Creating a Dark Web Tor Onion Service/Website

This is a quick guide on how to create a Tor Onion Service. In fact, I have created a Tor Onion Service for this blog. You can access it at http://charlie2bm2qrzthb4a6ew6u5y4vghjcqj4jv6n26knrjlzb5xd7zfid.onion/ using the Tor Browser or any other Tor compatible browser.

First of all, I want to stress that although lots of illegal activity can (and does) occur on the dark web, not all dark web activity is illegal. For example, DuckDuckGo has a Tor Onion Service at: https://duckduckgogg42xjoc72x3sjasowoarfbgcmvfimaftt6twagswzczad.onion/. Providing privacy and anonymity to users is a legitimate use of the dark web. Please do not use dark web for illegal purposes.

Step 0: Create vanity address (optional)

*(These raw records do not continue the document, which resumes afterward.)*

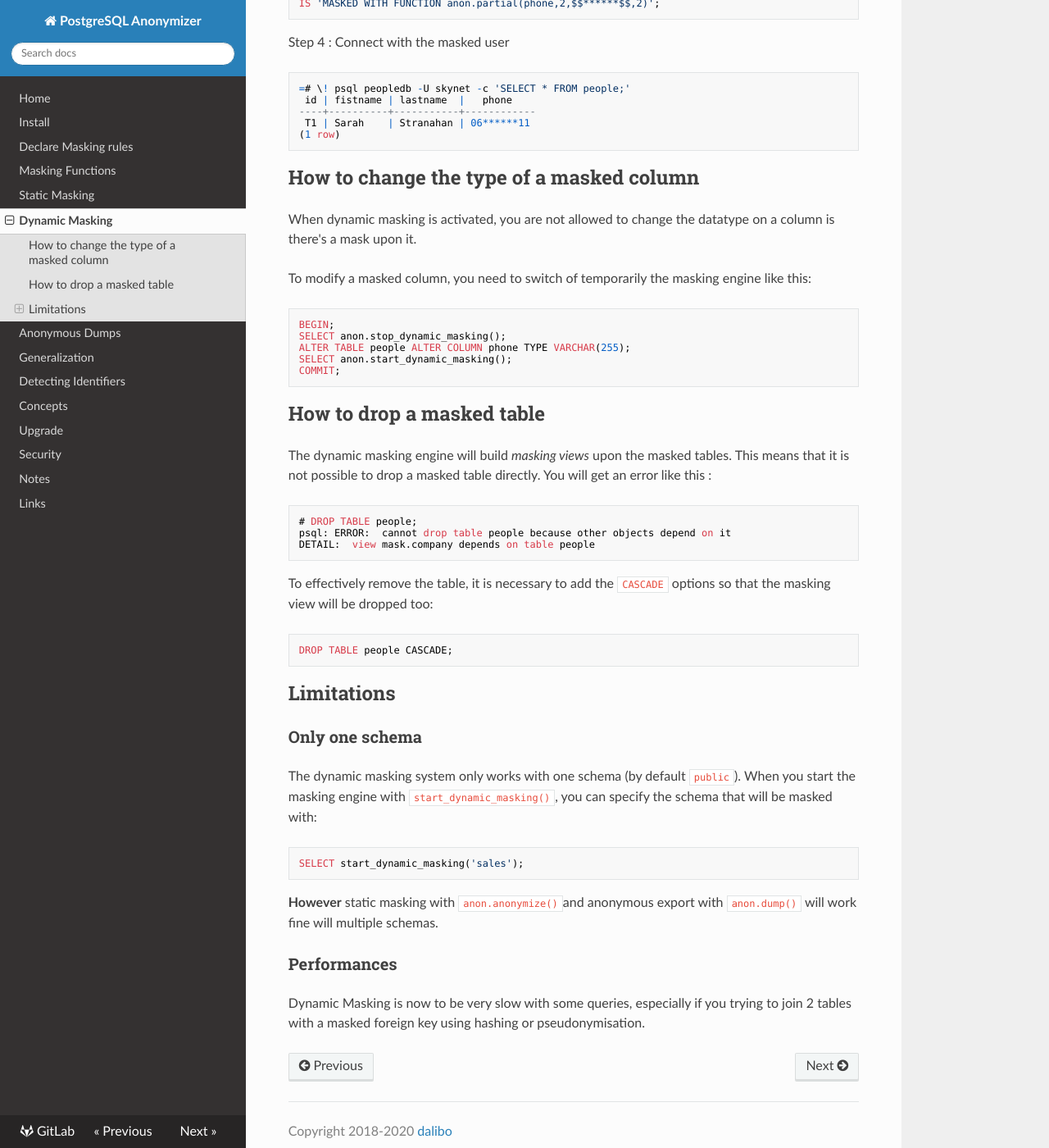
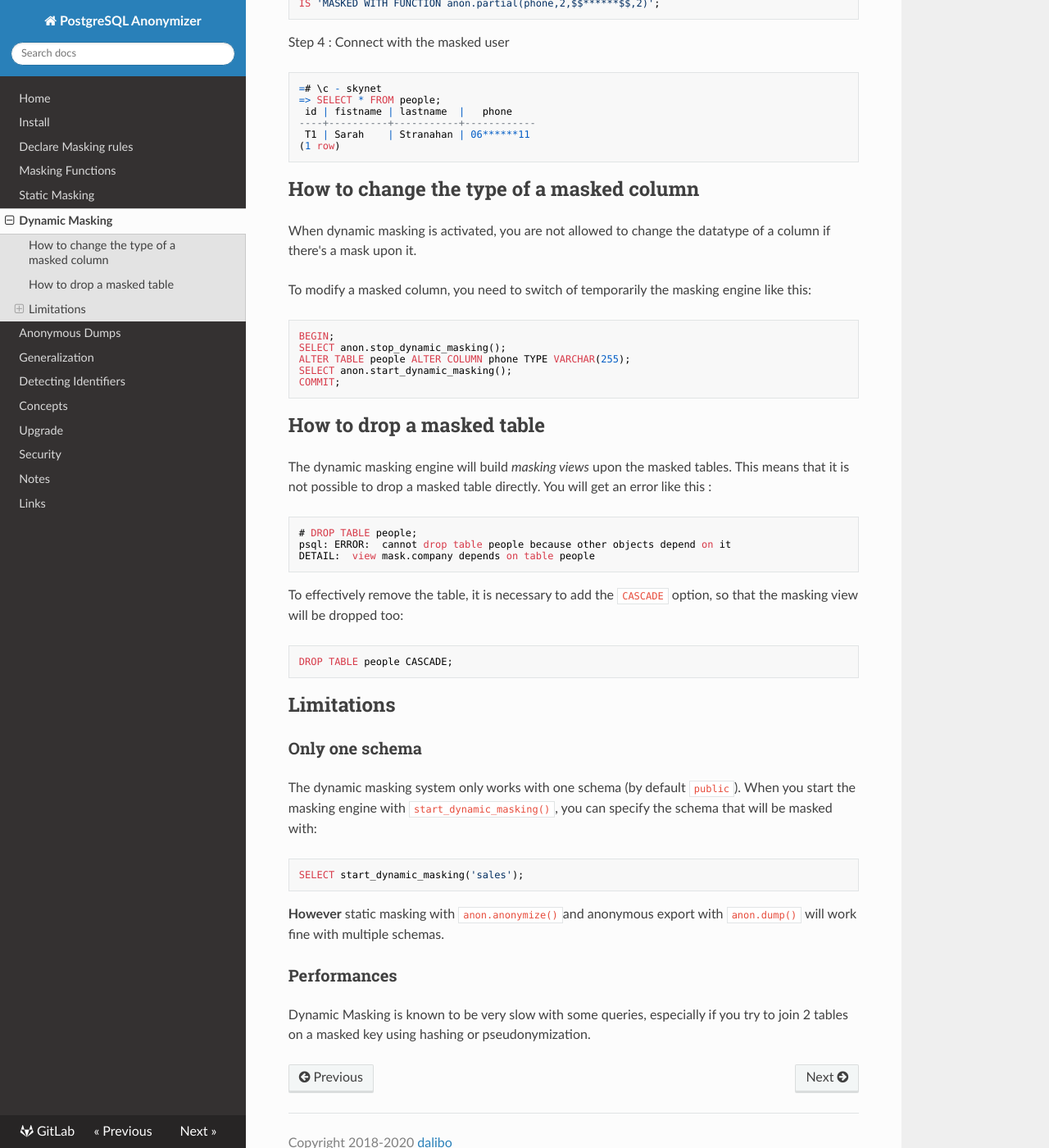
Before and after one commit to neondatabase/postgresql_anonymizer, an MkDocs documentation site: the page built from docs/dynamic_masking.md, in a window 1280 px wide and 1400 px high, scrolled down 818 px. Shown: the whole window at 82% size. Built offline with MkDocs 1.6.1, drawn with Linux system fonts in a browser that asks for light colours; nearby versions of some CDN libraries; some of the changed text lies outside the part shown.

Commit message:
fix typos in static_masking.md and dynamic_masking.md

````diff
--- a/docs/dynamic_masking.md
+++ b/docs/dynamic_masking.md
@@ -49,7 +49,8 @@ IS 'MASKED WITH FUNCTION anon.partial(phone,2,$$******$$,2)';
 Step 4 : Connect with the masked user
 
 ```sql
-=# \! psql peopledb -U skynet -c 'SELECT * FROM people;'
+=# \c - skynet
+=> SELECT * FROM people;
  id | fistname | lastname  |   phone
 ----+----------+-----------+------------
  T1 | Sarah    | Stranahan | 06******11
@@ -60,7 +61,7 @@ How to change the type of a masked column
 ------------------------------------------------------------------------------
 
 When dynamic masking is activated, you are not allowed to change the datatype
-on a column is there's a mask upon it.
+of a column if there's a mask upon it.
 
 To modify a masked column, you need to switch of temporarily the masking engine
 like this:
@@ -87,7 +88,7 @@ psql: ERROR:  cannot drop table people because other objects depend on it
 DETAIL:  view mask.company depends on table people
 ```
 
-To effectively remove the table, it is necessary to add the `CASCADE` options
+To effectively remove the table, it is necessary to add the `CASCADE` option,
 so that the masking view will be dropped too:
 
 ```sql
@@ -109,10 +110,10 @@ SELECT start_dynamic_masking('sales');
 ```
 
 **However** static masking with `anon.anonymize()`and anonymous export
-with `anon.dump()` will work fine will multiple schemas.
+with `anon.dump()` will work fine with multiple schemas.
 
 ### Performances
 
-Dynamic Masking is now to be very slow with some queries, especially if you
-trying to join 2 tables with a masked foreign key using hashing or
-pseudonymisation.
+Dynamic Masking is known to be very slow with some queries, especially if you
+try to join 2 tables on a masked key using hashing or
+pseudonymization.
````
Also changed, not shown: other parts of docs/dynamic_masking.md (+2 -2 lines), docs/static_masking.md (+7 -7 lines).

You might be wondering how I got a .onion URL that begins with charlie. This was done using a tool called mkp224o. I installed on one of my home servers using Homebrew:

brew install mkp224o

Then I ran the following command:

mkp224o charlie -t 7 -v -d ~/Tor

The charlie specifies the prefix of the .onion address. The -t 7 specifies that I want to use 7 CPU threads. The -v specifies that I want verbose output. The -d ~/Tor specifies that I want to save the keys in the ~/Tor directory that will be created for you.

After letting it run overnight I had a bunch of vanity addresses I could choose from. I chose the one that I liked the most and used it for my Tor Onion Service.

It's important to note that this step is optional. You can skip this step and just use the default .onion address that Tor generates for you.

Additionally, the more characters you set in your prefix, the longer it will take to generate a vanity address. Although doing charliefish would have been cool, I estimate it would have taken hundreds of years to generate.

Step 1: Install Nginx

I'm assuming that you have a server ready to setup your Tor Onion Service on. I'm running it on a Ubuntu 22.04.3 LTS server. I'm also assuming that you have root access to the server.

So I'll run the following command to install Nginx:

sudo apt install nginx

Step 2: Configure Nginx

Let's now configure Nginx to serve our website. Let's modify the default Nginx configuration file:

sudo nano /etc/nginx/nginx.conf

Uncomment the following lines:

server_tokens off;
server_name_in_redirect off;

Then add the following line:

port_in_redirect off;

These options modify the nginx configuration to be more secure.

Now let's restart nginx:

sudo systemctl restart nginx

Step 3: Setup website

Let's modify our website by going to the following directory:

cd /var/www/html

Now let's create a file called index.html:

sudo nano index.html

Add your contents that you want to your website.

Step 4: Install Tor

To install Tor, run the following command:

sudo apt install tor

Step 5: Configure Tor

sudo nano /etc/tor/torrc

Now we need to comment out the following lines:

HiddenServiceDir /var/lib/tor/hidden_service/
HiddenServicePort 80

Now run the following command to restart Tor:

sudo systemctl restart tor

Step 6: Setup vanity address (optional)

If you decided to create a vanity address in step 0, then you need to copy the contents from the ~/Tor/domainhere.onion directory to the /var/lib/tor/hidden_service/ directory.

Then restart Tor again.

Step 7: Access your website

Now open your Tor Browser and navigate to your onion URL. You should be able to find your onion URL by running the following command:

sudo cat /var/lib/tor/hidden_service/hostname


And that's it! Super simple and easy to create a Tor Onion Service. Good luck in creating your own Tor Onion Service!